*WORK REQUIRED*
Except for the images, repeat the entries below word for word.
#### TASK MATERIAL
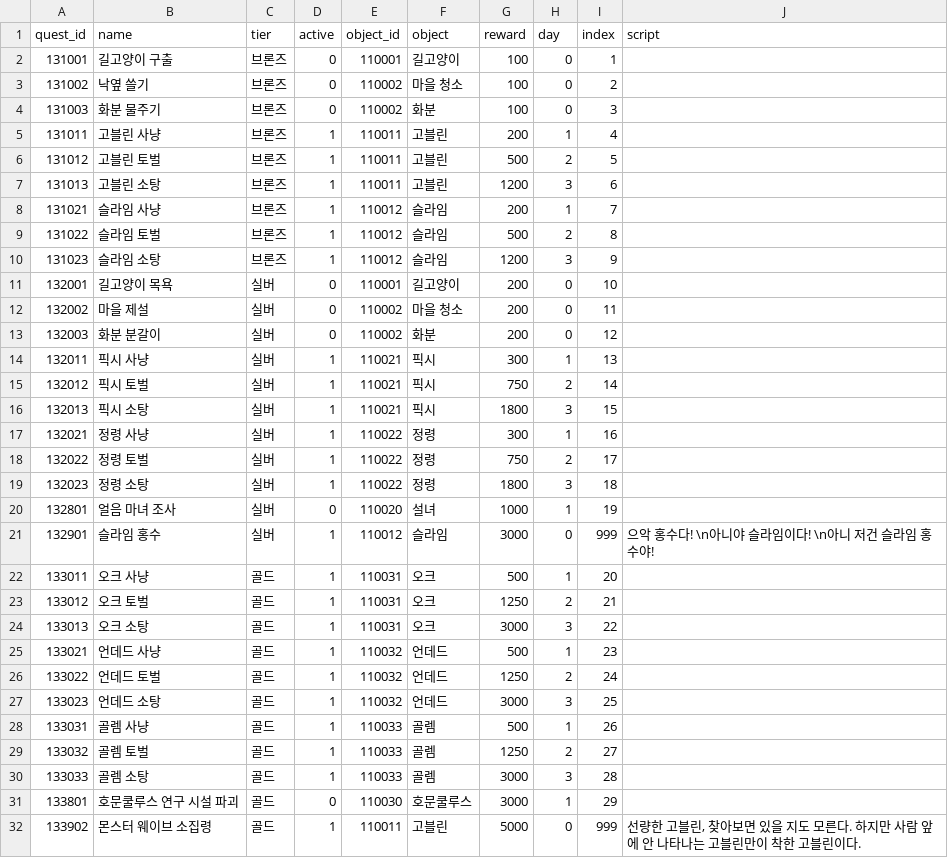
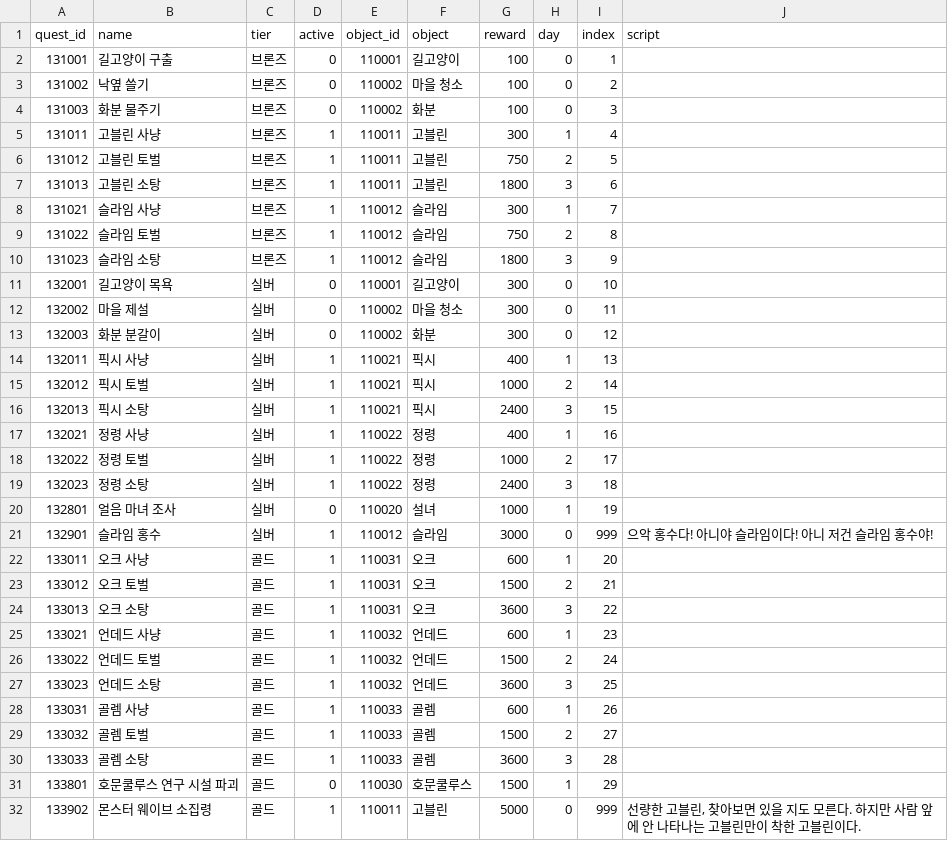
Before and after one commit to Kimighwan/neglect, a CSV file: Assets/Resources/DataTable/quest_list.csv, drawn as a sheet; only a part is shown; the diff covers the shown part only.

```diff
--- a/Assets/Resources/DataTable/quest_list.csv
+++ b/Assets/Resources/DataTable/quest_list.csv
@@ -4,29 +4,29 @@
 131003,화분 물주기,브론즈,0,110002,화분,100,0,3,,,,,,,,,,,,,,,,,,,
-131011,고블린 사냥,브론즈,1,110011,고블린,200,1,4,,,,,,,,,,,,,,,,,,,
-131012,고블린 토벌,브론즈,1,110011,고블린,500,2,5,,,,,,,,,,,,,,,,,,,
-131013,고블린 소탕,브론즈,1,110011,고블린,1200,3,6,,,,,,,,,,,,,,,,,,,
-131021,슬라임 사냥,브론즈,1,110012,슬라임,200,1,7,,,,,,,,,,,,,,,,,,,
-131022,슬라임 토벌,브론즈,1,110012,슬라임,500,2,8,,,,,,,,,,,,,,,,,,,
-131023,슬라임 소탕,브론즈,1,110012,슬라임,1200,3,9,,,,,,,,,,,,,,,,,,,
-132001,길고양이 목욕,실버,0,110001,길고양이,200,0,10,,,,,,,,,,,,,,,,,,,
-132002,마을 제설,실버,0,110002,마을 청소,200,0,11,,,,,,,,,,,,,,,,,,,
-132003,화분 분갈이,실버,0,110002,화분,200,0,12,,,,,,,,,,,,,,,,,,,
-132011,픽시 사냥,실버,1,110021,픽시,300,1,13,,,,,,,,,,,,,,,,,,,
-132012,픽시 토벌,실버,1,110021,픽시,750,2,14,,,,,,,,,,,,,,,,,,,
-132013,픽시 소탕,실버,1,110021,픽시,1800,3,15,,,,,,,,,,,,,,,,,,,
-132021,정령 사냥,실버,1,110022,정령,300,1,16,,,,,,,,,,,,,,,,,,,
-132022,정령 토벌,실버,1,110022,정령,750,2,17,,,,,,,,,,,,,,,,,,,
-132023,정령 소탕,실버,1,110022,정령,1800,3,18,,,,,,,,,,,,,,,,,,,
+131011,고블린 사냥,브론즈,1,110011,고블린,300,1,4,,,,,,,,,,,,,,,,,,,
+131012,고블린 토벌,브론즈,1,110011,고블린,750,2,5,,,,,,,,,,,,,,,,,,,
+131013,고블린 소탕,브론즈,1,110011,고블린,1800,3,6,,,,,,,,,,,,,,,,,,,
+131021,슬라임 사냥,브론즈,1,110012,슬라임,300,1,7,,,,,,,,,,,,,,,,,,,
+131022,슬라임 토벌,브론즈,1,110012,슬라임,750,2,8,,,,,,,,,,,,,,,,,,,
+131023,슬라임 소탕,브론즈,1,110012,슬라임,1800,3,9,,,,,,,,,,,,,,,,,,,
+132001,길고양이 목욕,실버,0,110001,길고양이,300,0,10,,,,,,,,,,,,,,,,,,,
+132002,마을 제설,실버,0,110002,마을 청소,300,0,11,,,,,,,,,,,,,,,,,,,
+132003,화분 분갈이,실버,0,110002,화분,300,0,12,,,,,,,,,,,,,,,,,,,
+132011,픽시 사냥,실버,1,110021,픽시,400,1,13,,,,,,,,,,,,,,,,,,,
+132012,픽시 토벌,실버,1,110021,픽시,1000,2,14,,,,,,,,,,,,,,,,,,,
+132013,픽시 소탕,실버,1,110021,픽시,2400,3,15,,,,,,,,,,,,,,,,,,,
+132021,정령 사냥,실버,1,110022,정령,400,1,16,,,,,,,,,,,,,,,,,,,
+132022,정령 토벌,실버,1,110022,정령,1000,2,17,,,,,,,,,,,,,,,,,,,
+132023,정령 소탕,실버,1,110022,정령,2400,3,18,,,,,,,,,,,,,,,,,,,
 132801,얼음 마녀 조사,실버,0,110020,설녀,1000,1,19,,,,,,,,,,,,,,,,,,,
-132901,슬라임 홍수,실버,1,110012,슬라임,3000,0,999,으악 홍수다! \n아니야 슬라임이다! \n아니 저건 슬라임 홍수야!,,,,,,,,,,,,,,,,,,
-133011,오크 사냥,골드,1,110031,오크,500,1,20,,,,,,,,,,,,,,,,,,,
-133012,오크 토벌,골드,1,110031,오크,1250,2,21,,,,,,,,,,,,,,,,,,,
-133013,오크 소탕,골드,1,110031,오크,3000,3,22,,,,,,,,,,,,,,,,,,,
-133021,언데드 사냥,골드,1,110032,언데드,500,1,23,,,,,,,,,,,,,,,,,,,
-133022,언데드 토벌,골드,1,110032,언데드,1250,2,24,,,,,,,,,,,,,,,,,,,
-133023,언데드 소탕,골드,1,110032,언데드,3000,3,25,,,,,,,,,,,,,,,,,,,
-133031,골렘 사냥,골드,1,110033,골렘,500,1,26,,,,,,,,,,,,,,,,,,,
-133032,골렘 토벌,골드,1,110033,골렘,1250,2,27,,,,,,,,,,,,,,,,,,,
-133033,골렘 소탕,골드,1,110033,골렘,3000,3,28,,,,,,,,,,,,,,,,,,,
-133801,호문쿨루스 연구 시설 파괴,골드,0,110030,호문쿨루스,3000,1,29,,,,,,,,,,,,,,,,,,,
+132901,슬라임 홍수,실버,1,110012,슬라임,3000,0,999,으악 홍수다! 아니야 슬라임이다! 아니 저건 슬라임 홍수야!,,,,,,,,,,,,,,,,,,
+133011,오크 사냥,골드,1,110031,오크,600,1,20,,,,,,,,,,,,,,,,,,,
+133012,오크 토벌,골드,1,110031,오크,1500,2,21,,,,,,,,,,,,,,,,,,,
+133013,오크 소탕,골드,1,110031,오크,3600,3,22,,,,,,,,,,,,,,,,,,,
+133021,언데드 사냥,골드,1,110032,언데드,600,1,23,,,,,,,,,,,,,,,,,,,
+133022,언데드 토벌,골드,1,110032,언데드,1500,2,24,,,,,,,,,,,,,,,,,,,
+133023,언데드 소탕,골드,1,110032,언데드,3600,3,25,,,,,,,,,,,,,,,,,,,
+133031,골렘 사냥,골드,1,110033,골렘,600,1,26,,,,,,,,,,,,,,,,,,,
+133032,골렘 토벌,골드,1,110033,골렘,1500,2,27,,,,,,,,,,,,,,,,,,,
+133033,골렘 소탕,골드,1,110033,골렘,3600,3,28,,,,,,,,,,,,,,,,,,,
+133801,호문쿨루스 연구 시설 파괴,골드,0,110030,호문쿨루스,1500,1,29,,,,,,,,,,,,,,,,,,,
 133902,몬스터 웨이브 소집령,골드,1,110011,고블린,5000,0,999,"선량한 고블린, 찾아보면 있을 지도 모른다. 하지만 사람 앞에 안 나타나는 고블린만이 착한 고블린이다.",,,,,,,,,,,,,,,,,,
```
Also changed, not shown: 10 edited cells elsewhere in this file, 1 other file.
########
*WRITTEN SOLUTION*
Before and after one commit to Kimighwan/neglect, a CSV file: Assets/Resources/DataTable/quest_list.csv, drawn as a sheet; only a part is shown; the diff covers the shown part only.

```diff
--- a/Assets/Resources/DataTable/quest_list.csv
+++ b/Assets/Resources/DataTable/quest_list.csv
@@ -4,29 +4,29 @@
 131003,화분 물주기,브론즈,0,110002,화분,100,0,3,,,,,,,,,,,,,,,,,,,
-131011,고블린 사냥,브론즈,1,110011,고블린,200,1,4,,,,,,,,,,,,,,,,,,,
-131012,고블린 토벌,브론즈,1,110011,고블린,500,2,5,,,,,,,,,,,,,,,,,,,
-131013,고블린 소탕,브론즈,1,110011,고블린,1200,3,6,,,,,,,,,,,,,,,,,,,
-131021,슬라임 사냥,브론즈,1,110012,슬라임,200,1,7,,,,,,,,,,,,,,,,,,,
-131022,슬라임 토벌,브론즈,1,110012,슬라임,500,2,8,,,,,,,,,,,,,,,,,,,
-131023,슬라임 소탕,브론즈,1,110012,슬라임,1200,3,9,,,,,,,,,,,,,,,,,,,
-132001,길고양이 목욕,실버,0,110001,길고양이,200,0,10,,,,,,,,,,,,,,,,,,,
-132002,마을 제설,실버,0,110002,마을 청소,200,0,11,,,,,,,,,,,,,,,,,,,
-132003,화분 분갈이,실버,0,110002,화분,200,0,12,,,,,,,,,,,,,,,,,,,
-132011,픽시 사냥,실버,1,110021,픽시,300,1,13,,,,,,,,,,,,,,,,,,,
-132012,픽시 토벌,실버,1,110021,픽시,750,2,14,,,,,,,,,,,,,,,,,,,
-132013,픽시 소탕,실버,1,110021,픽시,1800,3,15,,,,,,,,,,,,,,,,,,,
-132021,정령 사냥,실버,1,110022,정령,300,1,16,,,,,,,,,,,,,,,,,,,
-132022,정령 토벌,실버,1,110022,정령,750,2,17,,,,,,,,,,,,,,,,,,,
-132023,정령 소탕,실버,1,110022,정령,1800,3,18,,,,,,,,,,,,,,,,,,,
+131011,고블린 사냥,브론즈,1,110011,고블린,300,1,4,,,,,,,,,,,,,,,,,,,
+131012,고블린 토벌,브론즈,1,110011,고블린,750,2,5,,,,,,,,,,,,,,,,,,,
+131013,고블린 소탕,브론즈,1,110011,고블린,1800,3,6,,,,,,,,,,,,,,,,,,,
+131021,슬라임 사냥,브론즈,1,110012,슬라임,300,1,7,,,,,,,,,,,,,,,,,,,
+131022,슬라임 토벌,브론즈,1,110012,슬라임,750,2,8,,,,,,,,,,,,,,,,,,,
+131023,슬라임 소탕,브론즈,1,110012,슬라임,1800,3,9,,,,,,,,,,,,,,,,,,,
+132001,길고양이 목욕,실버,0,110001,길고양이,300,0,10,,,,,,,,,,,,,,,,,,,
+132002,마을 제설,실버,0,110002,마을 청소,300,0,11,,,,,,,,,,,,,,,,,,,
+132003,화분 분갈이,실버,0,110002,화분,300,0,12,,,,,,,,,,,,,,,,,,,
+132011,픽시 사냥,실버,1,110021,픽시,400,1,13,,,,,,,,,,,,,,,,,,,
+132012,픽시 토벌,실버,1,110021,픽시,1000,2,14,,,,,,,,,,,,,,,,,,,
+132013,픽시 소탕,실버,1,110021,픽시,2400,3,15,,,,,,,,,,,,,,,,,,,
+132021,정령 사냥,실버,1,110022,정령,400,1,16,,,,,,,,,,,,,,,,,,,
+132022,정령 토벌,실버,1,110022,정령,1000,2,17,,,,,,,,,,,,,,,,,,,
+132023,정령 소탕,실버,1,110022,정령,2400,3,18,,,,,,,,,,,,,,,,,,,
 132801,얼음 마녀 조사,실버,0,110020,설녀,1000,1,19,,,,,,,,,,,,,,,,,,,
-132901,슬라임 홍수,실버,1,110012,슬라임,3000,0,999,으악 홍수다! \n아니야 슬라임이다! \n아니 저건 슬라임 홍수야!,,,,,,,,,,,,,,,,,,
-133011,오크 사냥,골드,1,110031,오크,500,1,20,,,,,,,,,,,,,,,,,,,
-133012,오크 토벌,골드,1,110031,오크,1250,2,21,,,,,,,,,,,,,,,,,,,
-133013,오크 소탕,골드,1,110031,오크,3000,3,22,,,,,,,,,,,,,,,,,,,
-133021,언데드 사냥,골드,1,110032,언데드,500,1,23,,,,,,,,,,,,,,,,,,,
-133022,언데드 토벌,골드,1,110032,언데드,1250,2,24,,,,,,,,,,,,,,,,,,,
-133023,언데드 소탕,골드,1,110032,언데드,3000,3,25,,,,,,,,,,,,,,,,,,,
-133031,골렘 사냥,골드,1,110033,골렘,500,1,26,,,,,,,,,,,,,,,,,,,
-133032,골렘 토벌,골드,1,110033,골렘,1250,2,27,,,,,,,,,,,,,,,,,,,
-133033,골렘 소탕,골드,1,110033,골렘,3000,3,28,,,,,,,,,,,,,,,,,,,
-133801,호문쿨루스 연구 시설 파괴,골드,0,110030,호문쿨루스,3000,1,29,,,,,,,,,,,,,,,,,,,
+132901,슬라임 홍수,실버,1,110012,슬라임,3000,0,999,으악 홍수다! 아니야 슬라임이다! 아니 저건 슬라임 홍수야!,,,,,,,,,,,,,,,,,,
+133011,오크 사냥,골드,1,110031,오크,600,1,20,,,,,,,,,,,,,,,,,,,
+133012,오크 토벌,골드,1,110031,오크,1500,2,21,,,,,,,,,,,,,,,,,,,
+133013,오크 소탕,골드,1,110031,오크,3600,3,22,,,,,,,,,,,,,,,,,,,
+133021,언데드 사냥,골드,1,110032,언데드,600,1,23,,,,,,,,,,,,,,,,,,,
+133022,언데드 토벌,골드,1,110032,언데드,1500,2,24,,,,,,,,,,,,,,,,,,,
+133023,언데드 소탕,골드,1,110032,언데드,3600,3,25,,,,,,,,,,,,,,,,,,,
+133031,골렘 사냥,골드,1,110033,골렘,600,1,26,,,,,,,,,,,,,,,,,,,
+133032,골렘 토벌,골드,1,110033,골렘,1500,2,27,,,,,,,,,,,,,,,,,,,
+133033,골렘 소탕,골드,1,110033,골렘,3600,3,28,,,,,,,,,,,,,,,,,,,
+133801,호문쿨루스 연구 시설 파괴,골드,0,110030,호문쿨루스,1500,1,29,,,,,,,,,,,,,,,,,,,
 133902,몬스터 웨이브 소집령,골드,1,110011,고블린,5000,0,999,"선량한 고블린, 찾아보면 있을 지도 모른다. 하지만 사람 앞에 안 나타나는 고블린만이 착한 고블린이다.",,,,,,,,,,,,,,,,,,
```
Also changed, not shown: 10 edited cells elsewhere in this file, 1 other file.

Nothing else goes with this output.